AIM OF THE EXERCISE:
A word-for-word restatement of every entry is what is needed here.

SUPPLIED ENTRIES:
____________________

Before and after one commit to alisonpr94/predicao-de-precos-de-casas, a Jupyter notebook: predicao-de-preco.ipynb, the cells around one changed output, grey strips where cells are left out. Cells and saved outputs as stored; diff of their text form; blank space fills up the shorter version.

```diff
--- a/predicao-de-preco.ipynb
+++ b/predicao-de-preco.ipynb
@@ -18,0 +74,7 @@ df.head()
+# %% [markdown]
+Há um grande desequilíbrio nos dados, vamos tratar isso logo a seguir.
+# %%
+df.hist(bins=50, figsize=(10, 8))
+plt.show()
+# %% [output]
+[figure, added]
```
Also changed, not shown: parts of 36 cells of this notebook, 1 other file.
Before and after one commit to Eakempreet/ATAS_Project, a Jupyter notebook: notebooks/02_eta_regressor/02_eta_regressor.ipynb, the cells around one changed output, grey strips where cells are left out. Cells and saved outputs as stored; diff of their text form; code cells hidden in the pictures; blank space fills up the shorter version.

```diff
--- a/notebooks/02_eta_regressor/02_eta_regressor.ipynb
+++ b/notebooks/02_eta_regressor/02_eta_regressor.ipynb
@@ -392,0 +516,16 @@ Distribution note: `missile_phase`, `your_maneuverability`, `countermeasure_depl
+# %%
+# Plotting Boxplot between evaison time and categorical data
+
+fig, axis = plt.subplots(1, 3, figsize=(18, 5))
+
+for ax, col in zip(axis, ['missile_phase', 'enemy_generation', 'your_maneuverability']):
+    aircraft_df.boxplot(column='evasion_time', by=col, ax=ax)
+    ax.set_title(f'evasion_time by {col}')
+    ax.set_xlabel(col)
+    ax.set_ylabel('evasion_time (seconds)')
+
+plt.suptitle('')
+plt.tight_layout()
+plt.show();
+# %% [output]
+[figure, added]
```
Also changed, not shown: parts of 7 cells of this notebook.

____________________

RESPONSE TO THE TASK:
Before and after one commit to alisonpr94/predicao-de-precos-de-casas, a Jupyter notebook: predicao-de-preco.ipynb, the cells around one changed output, grey strips where cells are left out. Cells and saved outputs as stored; diff of their text form; blank space fills up the shorter version.

```diff
--- a/predicao-de-preco.ipynb
+++ b/predicao-de-preco.ipynb
@@ -18,0 +74,7 @@ df.head()
+# %% [markdown]
+Há um grande desequilíbrio nos dados, vamos tratar isso logo a seguir.
+# %%
+df.hist(bins=50, figsize=(10, 8))
+plt.show()
+# %% [output]
+[figure, added]
```
Also changed, not shown: parts of 36 cells of this notebook, 1 other file.
Before and after one commit to Eakempreet/ATAS_Project, a Jupyter notebook: notebooks/02_eta_regressor/02_eta_regressor.ipynb, the cells around one changed output, grey strips where cells are left out. Cells and saved outputs as stored; diff of their text form; code cells hidden in the pictures; blank space fills up the shorter version.

```diff
--- a/notebooks/02_eta_regressor/02_eta_regressor.ipynb
+++ b/notebooks/02_eta_regressor/02_eta_regressor.ipynb
@@ -392,0 +516,16 @@ Distribution note: `missile_phase`, `your_maneuverability`, `countermeasure_depl
+# %%
+# Plotting Boxplot between evaison time and categorical data
+
+fig, axis = plt.subplots(1, 3, figsize=(18, 5))
+
+for ax, col in zip(axis, ['missile_phase', 'enemy_generation', 'your_maneuverability']):
+    aircraft_df.boxplot(column='evasion_time', by=col, ax=ax)
+    ax.set_title(f'evasion_time by {col}')
+    ax.set_xlabel(col)
+    ax.set_ylabel('evasion_time (seconds)')
+
+plt.suptitle('')
+plt.tight_layout()
+plt.show();
+# %% [output]
+[figure, added]
```
Also changed, not shown: parts of 7 cells of this notebook.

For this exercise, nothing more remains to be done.